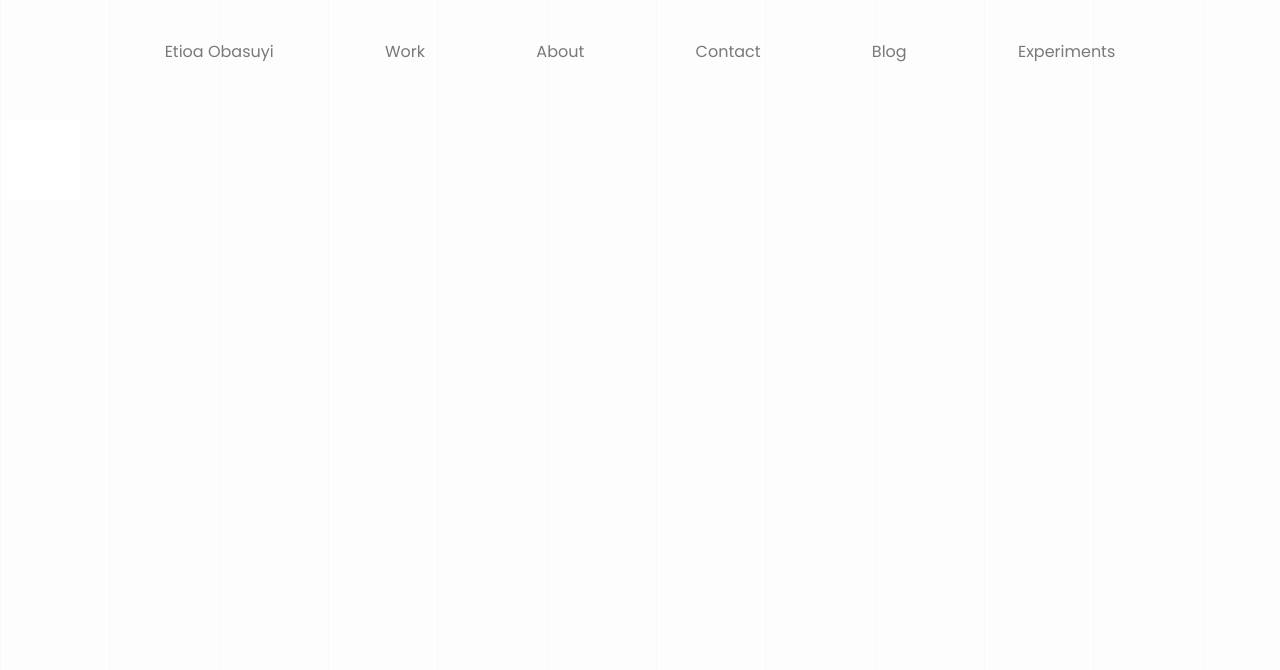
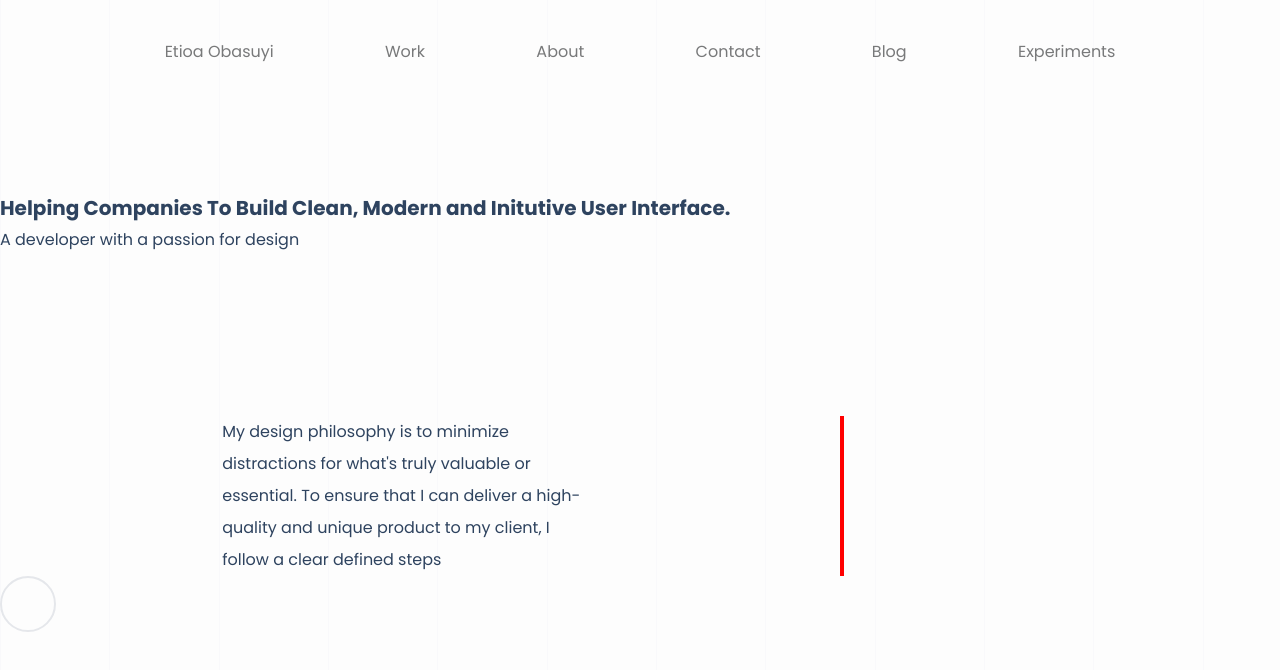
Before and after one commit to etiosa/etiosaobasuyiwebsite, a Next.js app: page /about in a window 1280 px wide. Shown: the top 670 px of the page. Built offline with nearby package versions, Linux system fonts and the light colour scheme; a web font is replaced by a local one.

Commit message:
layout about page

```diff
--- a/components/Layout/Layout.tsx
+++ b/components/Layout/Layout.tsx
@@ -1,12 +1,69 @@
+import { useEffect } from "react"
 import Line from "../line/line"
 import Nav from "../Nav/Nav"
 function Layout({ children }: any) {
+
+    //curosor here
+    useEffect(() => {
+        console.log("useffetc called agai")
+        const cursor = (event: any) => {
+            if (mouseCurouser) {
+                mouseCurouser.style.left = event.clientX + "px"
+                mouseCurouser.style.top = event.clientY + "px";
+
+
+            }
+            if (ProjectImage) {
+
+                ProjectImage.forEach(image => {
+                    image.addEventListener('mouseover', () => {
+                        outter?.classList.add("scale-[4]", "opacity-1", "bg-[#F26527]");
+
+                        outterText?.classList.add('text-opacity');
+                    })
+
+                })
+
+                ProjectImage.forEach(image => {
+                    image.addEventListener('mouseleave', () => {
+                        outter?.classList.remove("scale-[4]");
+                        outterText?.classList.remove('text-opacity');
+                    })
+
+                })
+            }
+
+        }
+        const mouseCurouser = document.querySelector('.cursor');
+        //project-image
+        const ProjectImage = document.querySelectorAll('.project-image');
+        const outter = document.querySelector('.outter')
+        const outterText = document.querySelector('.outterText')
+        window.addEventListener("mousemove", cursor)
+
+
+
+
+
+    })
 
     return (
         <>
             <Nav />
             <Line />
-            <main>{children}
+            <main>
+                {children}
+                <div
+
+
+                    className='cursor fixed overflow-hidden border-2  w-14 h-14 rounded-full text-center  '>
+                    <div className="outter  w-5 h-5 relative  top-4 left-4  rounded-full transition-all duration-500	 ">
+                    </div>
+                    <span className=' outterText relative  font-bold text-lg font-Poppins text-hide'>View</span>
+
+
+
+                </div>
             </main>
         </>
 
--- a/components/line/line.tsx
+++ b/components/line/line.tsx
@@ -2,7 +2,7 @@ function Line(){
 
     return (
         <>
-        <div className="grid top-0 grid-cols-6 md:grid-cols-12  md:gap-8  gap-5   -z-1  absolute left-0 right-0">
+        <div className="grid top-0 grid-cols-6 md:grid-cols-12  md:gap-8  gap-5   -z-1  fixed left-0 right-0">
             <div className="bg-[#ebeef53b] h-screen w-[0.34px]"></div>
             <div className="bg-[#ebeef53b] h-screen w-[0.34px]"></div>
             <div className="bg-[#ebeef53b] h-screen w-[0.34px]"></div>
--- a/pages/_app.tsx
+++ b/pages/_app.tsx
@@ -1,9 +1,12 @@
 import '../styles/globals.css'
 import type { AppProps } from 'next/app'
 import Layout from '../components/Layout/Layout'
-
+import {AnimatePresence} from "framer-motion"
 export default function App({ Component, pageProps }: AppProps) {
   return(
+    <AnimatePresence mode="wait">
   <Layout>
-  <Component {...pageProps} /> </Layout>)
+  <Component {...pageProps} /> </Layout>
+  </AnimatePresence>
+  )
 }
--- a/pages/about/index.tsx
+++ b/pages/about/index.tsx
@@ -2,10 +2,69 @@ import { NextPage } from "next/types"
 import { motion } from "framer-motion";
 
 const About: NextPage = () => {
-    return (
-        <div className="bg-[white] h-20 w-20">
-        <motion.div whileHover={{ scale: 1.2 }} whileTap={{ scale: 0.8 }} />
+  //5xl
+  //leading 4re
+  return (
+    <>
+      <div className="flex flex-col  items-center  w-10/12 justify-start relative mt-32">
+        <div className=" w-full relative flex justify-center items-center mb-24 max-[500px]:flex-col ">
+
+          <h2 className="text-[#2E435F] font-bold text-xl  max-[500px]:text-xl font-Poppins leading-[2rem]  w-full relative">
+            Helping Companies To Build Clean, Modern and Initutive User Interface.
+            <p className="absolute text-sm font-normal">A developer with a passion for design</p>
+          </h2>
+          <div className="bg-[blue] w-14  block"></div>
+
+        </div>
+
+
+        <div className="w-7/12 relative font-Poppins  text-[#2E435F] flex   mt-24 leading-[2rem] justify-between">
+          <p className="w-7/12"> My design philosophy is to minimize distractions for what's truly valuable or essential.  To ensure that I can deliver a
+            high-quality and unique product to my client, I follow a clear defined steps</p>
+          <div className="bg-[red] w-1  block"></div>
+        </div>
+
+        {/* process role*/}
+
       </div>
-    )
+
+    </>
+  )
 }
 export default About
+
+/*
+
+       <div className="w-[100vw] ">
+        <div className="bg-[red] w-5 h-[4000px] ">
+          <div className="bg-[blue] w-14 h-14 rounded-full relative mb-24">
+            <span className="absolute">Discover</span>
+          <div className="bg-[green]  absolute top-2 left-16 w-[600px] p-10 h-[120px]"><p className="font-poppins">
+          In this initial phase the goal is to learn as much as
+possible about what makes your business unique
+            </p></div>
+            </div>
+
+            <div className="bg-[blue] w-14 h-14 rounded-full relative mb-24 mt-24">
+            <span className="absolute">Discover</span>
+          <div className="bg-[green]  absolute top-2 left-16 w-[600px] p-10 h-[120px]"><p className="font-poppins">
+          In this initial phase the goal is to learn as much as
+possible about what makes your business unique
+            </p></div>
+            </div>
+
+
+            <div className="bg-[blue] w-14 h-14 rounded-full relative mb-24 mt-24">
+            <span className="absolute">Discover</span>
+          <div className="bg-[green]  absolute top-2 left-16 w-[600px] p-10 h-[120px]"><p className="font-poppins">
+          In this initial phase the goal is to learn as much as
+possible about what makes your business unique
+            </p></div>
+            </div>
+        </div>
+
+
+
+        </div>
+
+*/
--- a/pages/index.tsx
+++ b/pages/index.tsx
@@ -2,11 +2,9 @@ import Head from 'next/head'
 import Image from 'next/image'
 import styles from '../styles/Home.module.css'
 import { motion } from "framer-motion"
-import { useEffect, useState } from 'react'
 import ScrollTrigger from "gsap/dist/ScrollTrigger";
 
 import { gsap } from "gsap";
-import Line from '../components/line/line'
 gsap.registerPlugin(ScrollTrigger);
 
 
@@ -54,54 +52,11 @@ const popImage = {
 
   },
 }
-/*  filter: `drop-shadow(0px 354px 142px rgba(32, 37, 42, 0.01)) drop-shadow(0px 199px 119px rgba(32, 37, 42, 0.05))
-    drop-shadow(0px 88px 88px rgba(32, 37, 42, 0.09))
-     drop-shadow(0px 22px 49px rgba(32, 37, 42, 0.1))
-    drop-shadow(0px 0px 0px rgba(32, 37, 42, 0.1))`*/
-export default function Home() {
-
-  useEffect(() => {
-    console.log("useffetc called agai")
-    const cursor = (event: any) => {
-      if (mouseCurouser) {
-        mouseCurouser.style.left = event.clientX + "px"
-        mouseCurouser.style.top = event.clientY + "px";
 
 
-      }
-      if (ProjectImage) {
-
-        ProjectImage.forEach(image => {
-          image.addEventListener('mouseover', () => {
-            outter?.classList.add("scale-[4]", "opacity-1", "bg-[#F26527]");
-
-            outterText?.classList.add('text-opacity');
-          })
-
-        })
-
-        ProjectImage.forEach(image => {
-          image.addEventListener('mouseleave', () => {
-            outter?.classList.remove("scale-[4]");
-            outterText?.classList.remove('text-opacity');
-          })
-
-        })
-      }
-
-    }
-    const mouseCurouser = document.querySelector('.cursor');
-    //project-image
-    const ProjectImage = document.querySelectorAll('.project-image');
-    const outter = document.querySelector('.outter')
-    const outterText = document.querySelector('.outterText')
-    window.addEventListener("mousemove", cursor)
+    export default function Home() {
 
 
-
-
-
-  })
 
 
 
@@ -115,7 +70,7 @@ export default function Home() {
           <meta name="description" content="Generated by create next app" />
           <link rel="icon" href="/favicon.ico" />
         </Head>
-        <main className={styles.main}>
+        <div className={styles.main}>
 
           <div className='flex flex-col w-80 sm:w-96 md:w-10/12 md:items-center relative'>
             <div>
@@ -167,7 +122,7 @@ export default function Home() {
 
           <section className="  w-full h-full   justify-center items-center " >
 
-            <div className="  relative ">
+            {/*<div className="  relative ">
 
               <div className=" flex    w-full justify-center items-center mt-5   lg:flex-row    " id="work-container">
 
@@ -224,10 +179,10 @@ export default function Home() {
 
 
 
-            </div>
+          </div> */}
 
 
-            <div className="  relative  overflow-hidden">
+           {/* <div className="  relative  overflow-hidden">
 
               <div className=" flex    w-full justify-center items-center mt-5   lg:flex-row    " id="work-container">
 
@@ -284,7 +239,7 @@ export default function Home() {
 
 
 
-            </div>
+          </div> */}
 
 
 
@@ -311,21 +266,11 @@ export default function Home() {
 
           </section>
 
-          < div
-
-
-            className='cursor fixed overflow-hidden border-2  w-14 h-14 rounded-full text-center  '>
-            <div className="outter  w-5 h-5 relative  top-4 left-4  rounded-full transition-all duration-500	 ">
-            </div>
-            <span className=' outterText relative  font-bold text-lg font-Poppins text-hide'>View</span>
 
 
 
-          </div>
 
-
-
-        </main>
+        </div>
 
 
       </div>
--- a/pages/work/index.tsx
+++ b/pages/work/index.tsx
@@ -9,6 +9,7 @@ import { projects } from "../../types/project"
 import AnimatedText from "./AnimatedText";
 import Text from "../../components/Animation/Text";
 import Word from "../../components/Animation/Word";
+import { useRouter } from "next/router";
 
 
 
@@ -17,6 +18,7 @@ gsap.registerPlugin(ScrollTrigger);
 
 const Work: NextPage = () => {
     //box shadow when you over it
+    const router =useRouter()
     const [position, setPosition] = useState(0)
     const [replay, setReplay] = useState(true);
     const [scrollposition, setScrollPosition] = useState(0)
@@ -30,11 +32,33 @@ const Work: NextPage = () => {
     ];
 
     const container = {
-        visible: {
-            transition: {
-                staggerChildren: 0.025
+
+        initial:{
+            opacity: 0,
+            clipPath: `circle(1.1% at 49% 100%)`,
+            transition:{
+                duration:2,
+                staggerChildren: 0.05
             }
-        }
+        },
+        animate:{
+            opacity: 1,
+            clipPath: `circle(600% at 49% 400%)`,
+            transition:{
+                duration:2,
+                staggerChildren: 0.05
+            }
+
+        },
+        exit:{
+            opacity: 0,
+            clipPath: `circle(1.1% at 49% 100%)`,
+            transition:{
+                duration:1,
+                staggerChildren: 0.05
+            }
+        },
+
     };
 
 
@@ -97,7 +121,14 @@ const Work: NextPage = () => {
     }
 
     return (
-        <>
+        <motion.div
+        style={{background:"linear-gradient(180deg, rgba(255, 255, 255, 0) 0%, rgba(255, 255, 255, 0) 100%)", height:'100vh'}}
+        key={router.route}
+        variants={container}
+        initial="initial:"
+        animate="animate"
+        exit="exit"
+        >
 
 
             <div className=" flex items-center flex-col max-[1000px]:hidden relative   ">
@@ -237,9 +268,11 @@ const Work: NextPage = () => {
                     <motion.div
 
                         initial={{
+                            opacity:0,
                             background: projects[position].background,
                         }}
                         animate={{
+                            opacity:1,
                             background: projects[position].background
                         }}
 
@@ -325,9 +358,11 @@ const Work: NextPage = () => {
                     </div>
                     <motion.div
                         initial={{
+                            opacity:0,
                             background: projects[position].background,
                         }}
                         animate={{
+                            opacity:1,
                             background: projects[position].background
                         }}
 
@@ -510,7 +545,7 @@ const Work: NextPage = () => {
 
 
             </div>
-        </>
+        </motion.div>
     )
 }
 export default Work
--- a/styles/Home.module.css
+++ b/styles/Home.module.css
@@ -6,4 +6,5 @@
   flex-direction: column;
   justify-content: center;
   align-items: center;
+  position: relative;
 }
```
...
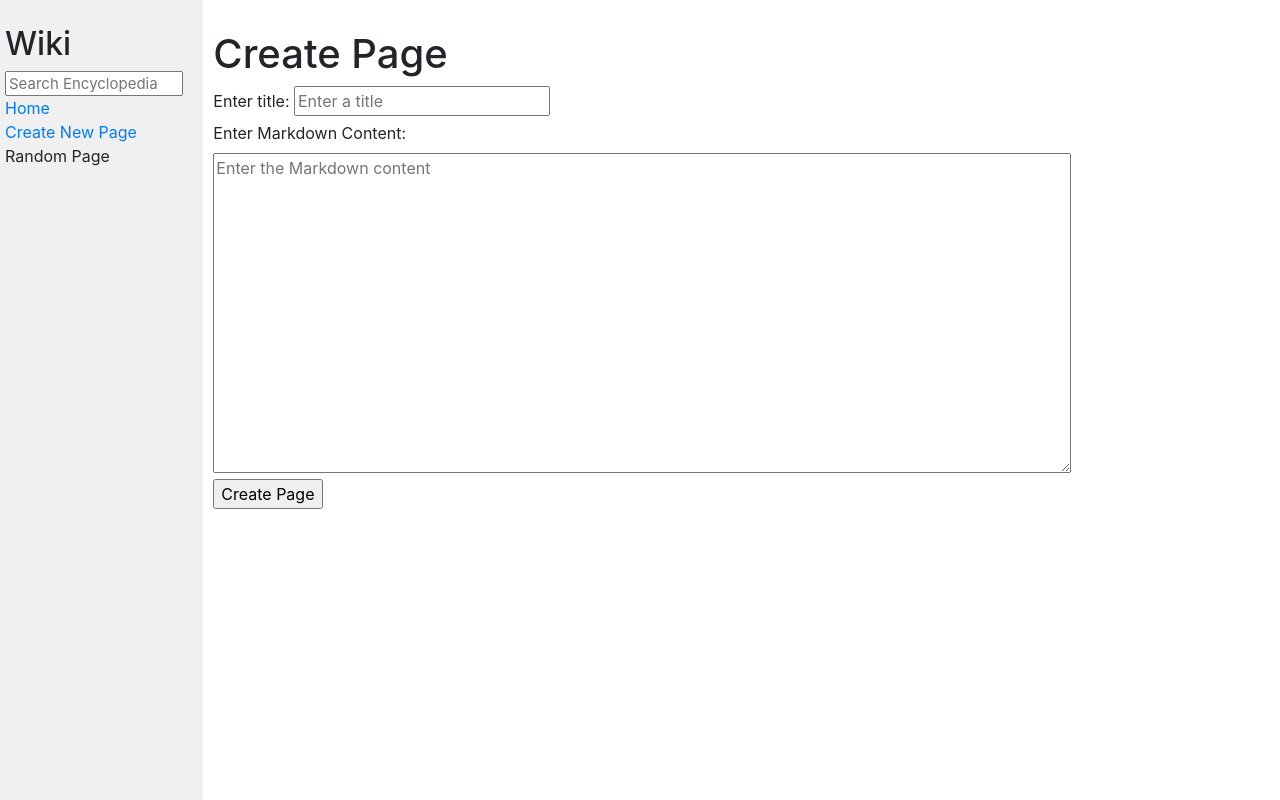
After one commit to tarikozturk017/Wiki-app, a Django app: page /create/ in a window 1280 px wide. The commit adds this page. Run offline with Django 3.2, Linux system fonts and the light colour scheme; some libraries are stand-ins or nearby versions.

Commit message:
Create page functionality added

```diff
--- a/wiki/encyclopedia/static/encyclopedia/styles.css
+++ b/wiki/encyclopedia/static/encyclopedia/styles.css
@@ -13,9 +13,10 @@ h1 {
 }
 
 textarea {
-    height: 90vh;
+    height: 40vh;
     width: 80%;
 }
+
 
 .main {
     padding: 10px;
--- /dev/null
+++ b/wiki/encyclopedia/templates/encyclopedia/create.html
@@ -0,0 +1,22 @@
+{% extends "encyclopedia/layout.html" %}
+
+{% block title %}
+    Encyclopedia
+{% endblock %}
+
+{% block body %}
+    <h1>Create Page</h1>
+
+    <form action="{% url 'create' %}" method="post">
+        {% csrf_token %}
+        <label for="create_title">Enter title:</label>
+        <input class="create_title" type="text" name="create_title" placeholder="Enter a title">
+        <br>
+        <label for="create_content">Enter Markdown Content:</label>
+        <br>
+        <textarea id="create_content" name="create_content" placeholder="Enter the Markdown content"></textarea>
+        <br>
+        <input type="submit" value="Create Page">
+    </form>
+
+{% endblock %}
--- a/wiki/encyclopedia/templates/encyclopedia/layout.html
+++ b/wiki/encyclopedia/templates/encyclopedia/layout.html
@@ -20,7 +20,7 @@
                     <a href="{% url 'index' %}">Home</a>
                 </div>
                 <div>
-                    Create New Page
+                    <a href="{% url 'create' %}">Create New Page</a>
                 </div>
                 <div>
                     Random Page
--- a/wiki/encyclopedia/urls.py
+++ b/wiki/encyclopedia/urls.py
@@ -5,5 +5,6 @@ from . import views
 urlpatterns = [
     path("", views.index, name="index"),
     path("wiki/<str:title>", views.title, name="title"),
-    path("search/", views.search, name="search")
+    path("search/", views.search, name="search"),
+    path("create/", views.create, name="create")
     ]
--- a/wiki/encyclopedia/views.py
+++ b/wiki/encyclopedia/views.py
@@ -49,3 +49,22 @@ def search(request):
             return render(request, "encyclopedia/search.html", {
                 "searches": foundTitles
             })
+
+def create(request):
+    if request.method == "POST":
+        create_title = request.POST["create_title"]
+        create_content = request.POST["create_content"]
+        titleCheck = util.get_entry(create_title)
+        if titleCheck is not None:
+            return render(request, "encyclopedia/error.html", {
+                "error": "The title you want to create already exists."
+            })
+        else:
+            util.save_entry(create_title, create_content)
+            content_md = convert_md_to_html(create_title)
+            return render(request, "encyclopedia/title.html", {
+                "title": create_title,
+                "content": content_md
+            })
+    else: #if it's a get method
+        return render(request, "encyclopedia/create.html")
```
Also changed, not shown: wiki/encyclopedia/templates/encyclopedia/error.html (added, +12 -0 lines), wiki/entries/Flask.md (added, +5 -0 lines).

[Aim of the task] Wherever the word "templates" turns up in the records above, copy the line that holds it.

[Result of the task]
+++ b/wiki/encyclopedia/templates/encyclopedia/create.html
--- a/wiki/encyclopedia/templates/encyclopedia/layout.html
+++ b/wiki/encyclopedia/templates/encyclopedia/layout.html
Also changed, not shown: wiki/encyclopedia/templates/encyclopedia/error.html (added, +12 -0 lines), wiki/entries/Flask.md (added, +5 -0 lines).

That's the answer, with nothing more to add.